It's a story that's all too familiar to many: You spent most of your money in your younger days on buying a home, raising children, and saving for their college educations. Now you're over 50 and you realize you're nowhere near ready for retirement. Fortunately, you can make up for lost time by making 401(k) catch-up contributions. Below, we'll look at what these are and what difference they can make to your retirement savings.

How 401(k) catch-up contributions work

Catch-up contributions are extra retirement account contributions that those 50 and older can make each year.
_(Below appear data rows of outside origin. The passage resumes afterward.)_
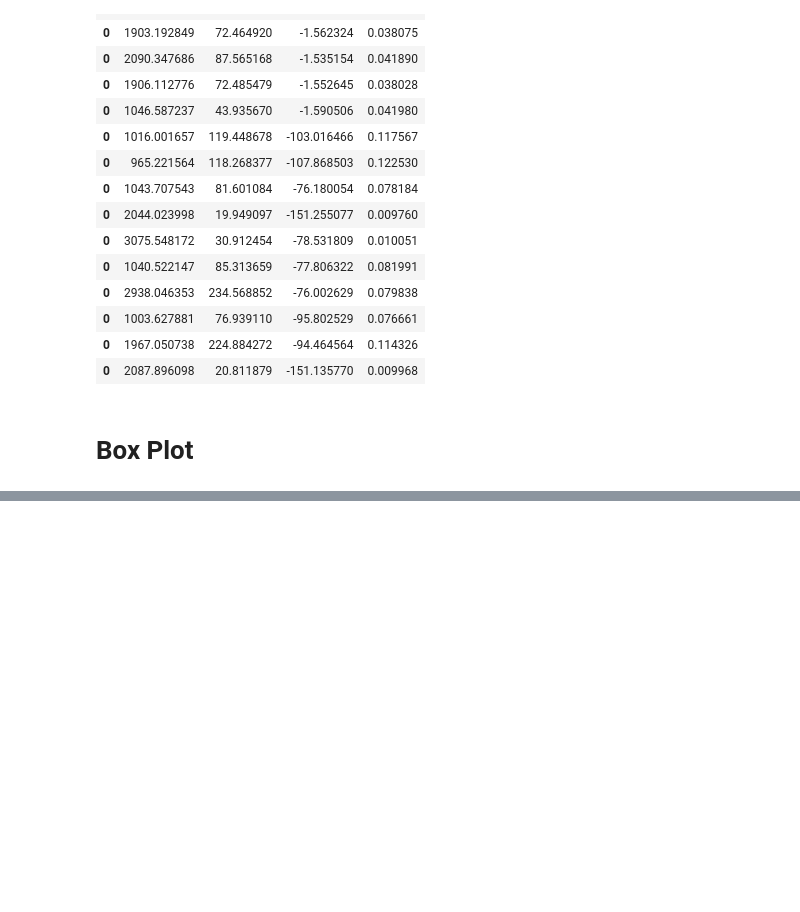
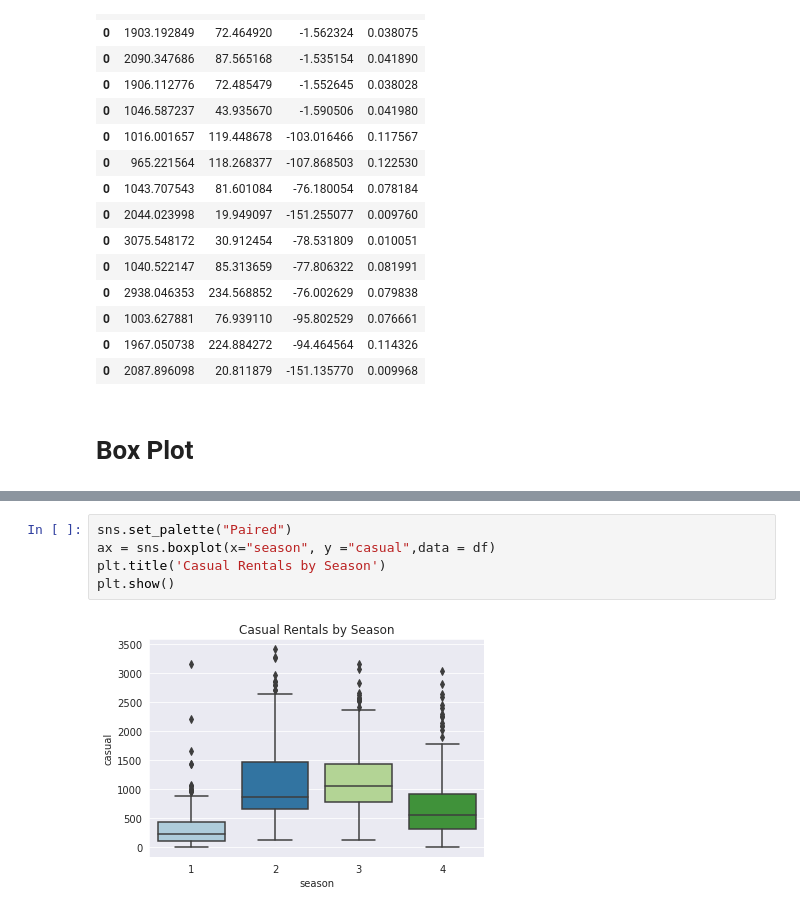
Before and after one commit to DLPY/Unsupervised-Learning-Session-2, a Jupyter notebook: Local_Outlier_Factor.ipynb, the cells around one changed output, grey strips where cells are left out. Cells and saved outputs as stored; diff of their text form; blank space fills up the shorter version.

```diff
--- a/Local_Outlier_Factor.ipynb
+++ b/Local_Outlier_Factor.ipynb
@@ -108,0 +214,7 @@ charges.query('LOF < -1.5')
+# %%
+sns.set_palette("Paired")
+ax = sns.boxplot(x="season", y ="casual",data = df)
+plt.title('Casual Rentals by Season')
+plt.show()
+# %% [output]
+[figure, added]
```
Also changed, not shown: parts of 17 cells of this notebook.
In 2020 and 2021, adults under 50 may contribute up to $19,500 per year to their 401(k)s. Adults 50 and older may add an extra $6,500 to this limit, bringing their total contribution limit for 2020 and 2021 to $26,000 per year.

A stopwatch on top of a fanned stack of one-dollar bills.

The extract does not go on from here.